  1. Rohit L.Vekariya, A review of ionic liquids: Applications towards catalytic organic transformations, Journal of Molecular Liquids, Volume 227, February 2017, Pages 44-60
  2. Branco, L. C.; Crespo, J. G.; Afonso, C. A. M. Angew. Chem. 2002, 104, 2895–2897. Fortunato, R.; Afonso, C. A. M.; Reis, M. A. M.; Crespo, J. G. J. Membr. Sci. 2004, 242, 197–209.
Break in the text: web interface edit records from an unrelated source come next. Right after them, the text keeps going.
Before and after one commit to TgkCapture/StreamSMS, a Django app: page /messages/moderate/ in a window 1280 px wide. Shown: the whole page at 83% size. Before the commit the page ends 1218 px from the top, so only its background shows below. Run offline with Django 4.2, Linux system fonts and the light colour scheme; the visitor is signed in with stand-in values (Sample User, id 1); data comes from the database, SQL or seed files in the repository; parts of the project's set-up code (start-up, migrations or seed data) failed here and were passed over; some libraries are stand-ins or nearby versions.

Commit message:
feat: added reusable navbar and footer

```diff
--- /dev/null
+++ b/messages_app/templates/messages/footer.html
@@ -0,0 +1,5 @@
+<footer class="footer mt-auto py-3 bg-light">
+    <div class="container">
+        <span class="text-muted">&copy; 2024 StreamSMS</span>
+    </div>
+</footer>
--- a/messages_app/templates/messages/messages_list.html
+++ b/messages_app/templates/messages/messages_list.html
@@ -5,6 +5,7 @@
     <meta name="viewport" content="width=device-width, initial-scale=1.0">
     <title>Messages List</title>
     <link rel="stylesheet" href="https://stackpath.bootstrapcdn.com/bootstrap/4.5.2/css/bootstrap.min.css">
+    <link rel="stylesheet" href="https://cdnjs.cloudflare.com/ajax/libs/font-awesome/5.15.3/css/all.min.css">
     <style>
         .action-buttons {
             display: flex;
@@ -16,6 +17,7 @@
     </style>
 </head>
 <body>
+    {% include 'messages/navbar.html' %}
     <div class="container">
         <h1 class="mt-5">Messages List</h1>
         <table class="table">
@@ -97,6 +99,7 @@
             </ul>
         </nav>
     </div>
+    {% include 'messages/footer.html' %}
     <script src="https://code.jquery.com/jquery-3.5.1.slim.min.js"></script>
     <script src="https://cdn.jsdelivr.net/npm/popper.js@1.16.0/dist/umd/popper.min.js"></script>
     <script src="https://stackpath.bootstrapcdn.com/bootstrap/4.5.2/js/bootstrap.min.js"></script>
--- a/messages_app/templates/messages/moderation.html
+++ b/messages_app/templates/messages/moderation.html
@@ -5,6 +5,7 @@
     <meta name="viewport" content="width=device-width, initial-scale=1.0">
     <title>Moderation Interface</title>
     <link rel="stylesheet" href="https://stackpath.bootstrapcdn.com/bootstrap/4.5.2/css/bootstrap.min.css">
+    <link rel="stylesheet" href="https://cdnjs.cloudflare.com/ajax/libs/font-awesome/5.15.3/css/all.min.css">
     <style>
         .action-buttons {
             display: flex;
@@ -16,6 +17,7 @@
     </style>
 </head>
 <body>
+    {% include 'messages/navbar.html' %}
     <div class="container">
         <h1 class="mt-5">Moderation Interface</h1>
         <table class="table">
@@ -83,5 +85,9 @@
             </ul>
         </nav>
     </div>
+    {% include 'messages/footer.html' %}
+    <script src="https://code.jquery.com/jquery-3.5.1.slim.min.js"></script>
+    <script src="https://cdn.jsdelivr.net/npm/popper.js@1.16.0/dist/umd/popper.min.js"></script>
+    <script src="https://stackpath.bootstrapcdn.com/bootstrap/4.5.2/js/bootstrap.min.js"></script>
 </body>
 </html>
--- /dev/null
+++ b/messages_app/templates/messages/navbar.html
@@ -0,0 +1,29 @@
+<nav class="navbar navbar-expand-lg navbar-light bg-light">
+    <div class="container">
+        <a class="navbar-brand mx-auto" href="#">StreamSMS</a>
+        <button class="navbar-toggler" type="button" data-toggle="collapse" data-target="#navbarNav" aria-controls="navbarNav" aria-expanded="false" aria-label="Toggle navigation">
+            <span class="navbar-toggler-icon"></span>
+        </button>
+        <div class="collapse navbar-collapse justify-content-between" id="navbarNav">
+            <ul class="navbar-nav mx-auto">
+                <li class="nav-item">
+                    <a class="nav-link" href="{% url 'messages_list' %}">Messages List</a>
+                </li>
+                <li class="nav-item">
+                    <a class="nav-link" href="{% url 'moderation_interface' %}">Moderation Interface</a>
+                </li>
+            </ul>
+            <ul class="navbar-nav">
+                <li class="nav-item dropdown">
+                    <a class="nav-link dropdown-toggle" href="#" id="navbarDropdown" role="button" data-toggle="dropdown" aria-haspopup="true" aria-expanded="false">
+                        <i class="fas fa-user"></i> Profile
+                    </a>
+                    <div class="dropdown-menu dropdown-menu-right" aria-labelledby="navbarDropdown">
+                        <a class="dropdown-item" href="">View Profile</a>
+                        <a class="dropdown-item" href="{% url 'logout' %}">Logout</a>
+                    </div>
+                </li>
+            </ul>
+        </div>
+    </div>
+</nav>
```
  3. M. Wilsona, R. Kore, A.W. Ritchie, R.C. Fraser, S.K. Beaumont, R. Srivastava, J.P.S. Badyal. Palladium–poly(ionic liquid) membranes for permselective sonochemical flow catalysis, Colloids and Surfaces A 545 (2018) 78–85